- **TASK DESCRIPTION**:
Pictures stay out of the output. Return exactly the lines below from the one with "This is ui/threedi_result_selection_dialog.ui" down to the one with "Left out of", both included, and nothing more.

** DATASET EXTRACT follows **

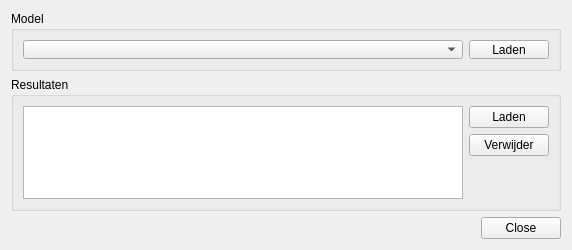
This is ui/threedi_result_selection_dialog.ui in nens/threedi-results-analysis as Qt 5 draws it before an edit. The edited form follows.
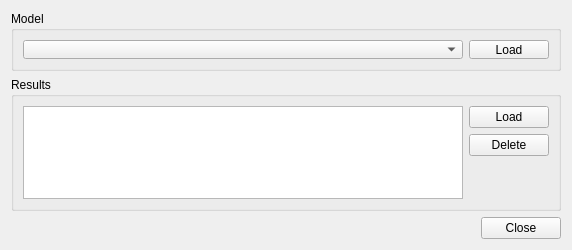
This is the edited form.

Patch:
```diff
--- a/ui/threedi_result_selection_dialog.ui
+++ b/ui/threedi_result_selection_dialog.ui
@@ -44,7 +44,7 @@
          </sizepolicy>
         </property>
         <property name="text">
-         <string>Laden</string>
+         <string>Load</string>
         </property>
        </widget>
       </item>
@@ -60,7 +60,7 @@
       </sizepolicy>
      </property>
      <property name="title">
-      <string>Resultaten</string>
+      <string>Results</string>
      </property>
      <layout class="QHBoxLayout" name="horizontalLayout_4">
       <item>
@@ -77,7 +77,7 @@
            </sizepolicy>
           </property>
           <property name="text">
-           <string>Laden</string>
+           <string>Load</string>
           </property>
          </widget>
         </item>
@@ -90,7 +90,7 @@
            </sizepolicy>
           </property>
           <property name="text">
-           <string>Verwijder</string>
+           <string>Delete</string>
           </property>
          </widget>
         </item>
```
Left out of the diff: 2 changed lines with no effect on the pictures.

** End of DATASET EXTRACT **
** DATASET EXTRACT follows **

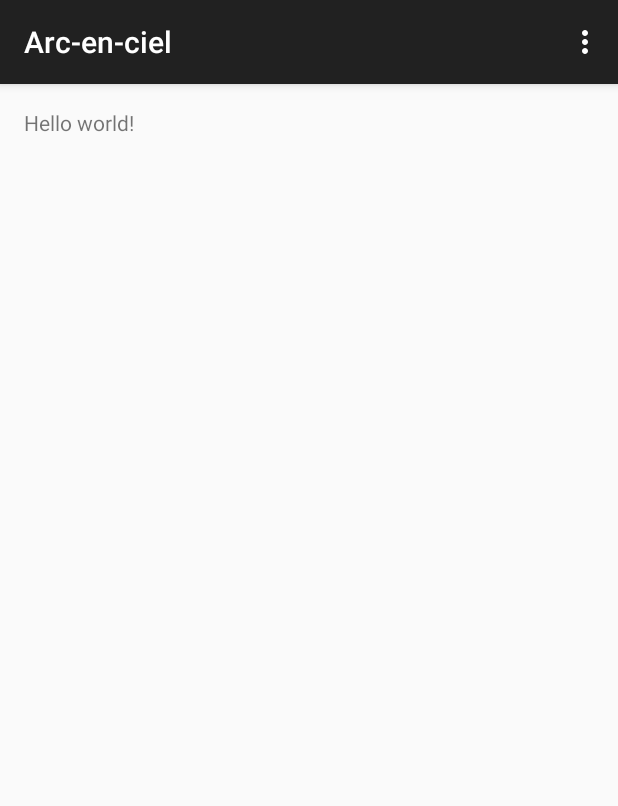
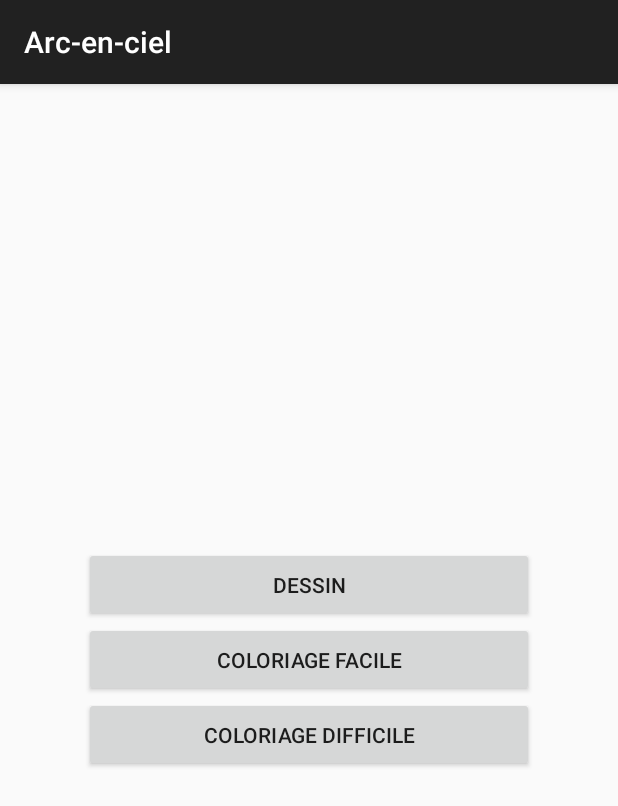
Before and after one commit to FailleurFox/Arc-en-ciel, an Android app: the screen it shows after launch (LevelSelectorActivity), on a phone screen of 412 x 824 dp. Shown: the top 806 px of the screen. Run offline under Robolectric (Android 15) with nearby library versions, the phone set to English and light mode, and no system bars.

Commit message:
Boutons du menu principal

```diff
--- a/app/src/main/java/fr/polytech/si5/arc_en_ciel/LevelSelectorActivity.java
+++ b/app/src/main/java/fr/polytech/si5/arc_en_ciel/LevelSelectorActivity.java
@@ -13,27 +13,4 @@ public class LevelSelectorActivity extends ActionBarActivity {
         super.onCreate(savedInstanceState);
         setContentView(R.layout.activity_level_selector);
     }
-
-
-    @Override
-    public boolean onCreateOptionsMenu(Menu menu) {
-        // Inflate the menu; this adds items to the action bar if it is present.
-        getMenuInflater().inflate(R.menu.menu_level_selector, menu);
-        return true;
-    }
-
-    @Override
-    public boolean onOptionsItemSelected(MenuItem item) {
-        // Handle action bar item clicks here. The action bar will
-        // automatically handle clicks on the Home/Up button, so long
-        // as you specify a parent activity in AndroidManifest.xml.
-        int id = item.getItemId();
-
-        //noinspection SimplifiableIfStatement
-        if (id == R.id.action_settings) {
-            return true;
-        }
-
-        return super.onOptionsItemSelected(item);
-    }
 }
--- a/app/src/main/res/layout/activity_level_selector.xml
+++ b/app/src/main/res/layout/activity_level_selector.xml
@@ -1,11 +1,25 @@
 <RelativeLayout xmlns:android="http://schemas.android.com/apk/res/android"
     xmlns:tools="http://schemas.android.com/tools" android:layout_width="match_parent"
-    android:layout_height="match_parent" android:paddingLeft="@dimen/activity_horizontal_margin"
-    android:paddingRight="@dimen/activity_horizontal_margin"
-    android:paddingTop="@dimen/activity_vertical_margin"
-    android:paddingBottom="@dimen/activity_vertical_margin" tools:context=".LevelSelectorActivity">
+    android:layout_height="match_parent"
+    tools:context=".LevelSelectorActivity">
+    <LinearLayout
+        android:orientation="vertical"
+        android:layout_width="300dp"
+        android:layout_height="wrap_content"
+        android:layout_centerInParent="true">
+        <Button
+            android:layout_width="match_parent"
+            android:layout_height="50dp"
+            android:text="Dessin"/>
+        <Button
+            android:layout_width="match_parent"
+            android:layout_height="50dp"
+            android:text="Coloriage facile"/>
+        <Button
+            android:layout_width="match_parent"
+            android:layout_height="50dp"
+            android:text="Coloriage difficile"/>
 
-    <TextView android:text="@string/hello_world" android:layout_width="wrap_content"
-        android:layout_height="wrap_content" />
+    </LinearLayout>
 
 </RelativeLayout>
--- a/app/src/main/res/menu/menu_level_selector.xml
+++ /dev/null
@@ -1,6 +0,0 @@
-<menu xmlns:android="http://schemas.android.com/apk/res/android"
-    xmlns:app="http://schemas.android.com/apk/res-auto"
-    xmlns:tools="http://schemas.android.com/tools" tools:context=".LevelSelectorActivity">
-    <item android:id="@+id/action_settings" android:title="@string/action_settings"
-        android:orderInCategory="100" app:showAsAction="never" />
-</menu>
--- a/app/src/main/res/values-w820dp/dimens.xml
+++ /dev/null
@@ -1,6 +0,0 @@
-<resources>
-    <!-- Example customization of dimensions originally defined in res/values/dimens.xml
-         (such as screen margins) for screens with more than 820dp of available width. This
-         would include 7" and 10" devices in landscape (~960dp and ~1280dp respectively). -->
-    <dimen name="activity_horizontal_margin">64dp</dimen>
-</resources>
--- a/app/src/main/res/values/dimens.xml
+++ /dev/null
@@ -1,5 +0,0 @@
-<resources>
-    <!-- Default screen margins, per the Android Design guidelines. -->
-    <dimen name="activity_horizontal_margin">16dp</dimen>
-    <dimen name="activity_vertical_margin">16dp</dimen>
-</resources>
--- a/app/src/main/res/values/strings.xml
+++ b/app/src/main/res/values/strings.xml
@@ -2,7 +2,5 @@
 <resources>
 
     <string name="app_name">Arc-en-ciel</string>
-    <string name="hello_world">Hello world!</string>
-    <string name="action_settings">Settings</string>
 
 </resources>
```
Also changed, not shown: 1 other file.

** End of DATASET EXTRACT **

- **WRITTEN RESPONSE**:
This is ui/threedi_result_selection_dialog.ui in nens/threedi-results-analysis as Qt 5 draws it before an edit. The edited form follows.
This is the edited form.

Patch:
```diff
--- a/ui/threedi_result_selection_dialog.ui
+++ b/ui/threedi_result_selection_dialog.ui
@@ -44,7 +44,7 @@
          </sizepolicy>
         </property>
         <property name="text">
-         <string>Laden</string>
+         <string>Load</string>
         </property>
        </widget>
       </item>
@@ -60,7 +60,7 @@
       </sizepolicy>
      </property>
      <property name="title">
-      <string>Resultaten</string>
+      <string>Results</string>
      </property>
      <layout class="QHBoxLayout" name="horizontalLayout_4">
       <item>
@@ -77,7 +77,7 @@
            </sizepolicy>
           </property>
           <property name="text">
-           <string>Laden</string>
+           <string>Load</string>
           </property>
          </widget>
         </item>
@@ -90,7 +90,7 @@
            </sizepolicy>
           </property>
           <property name="text">
-           <string>Verwijder</string>
+           <string>Delete</string>
           </property>
          </widget>
         </item>
```
Left out of the diff: 2 changed lines with no effect on the pictures.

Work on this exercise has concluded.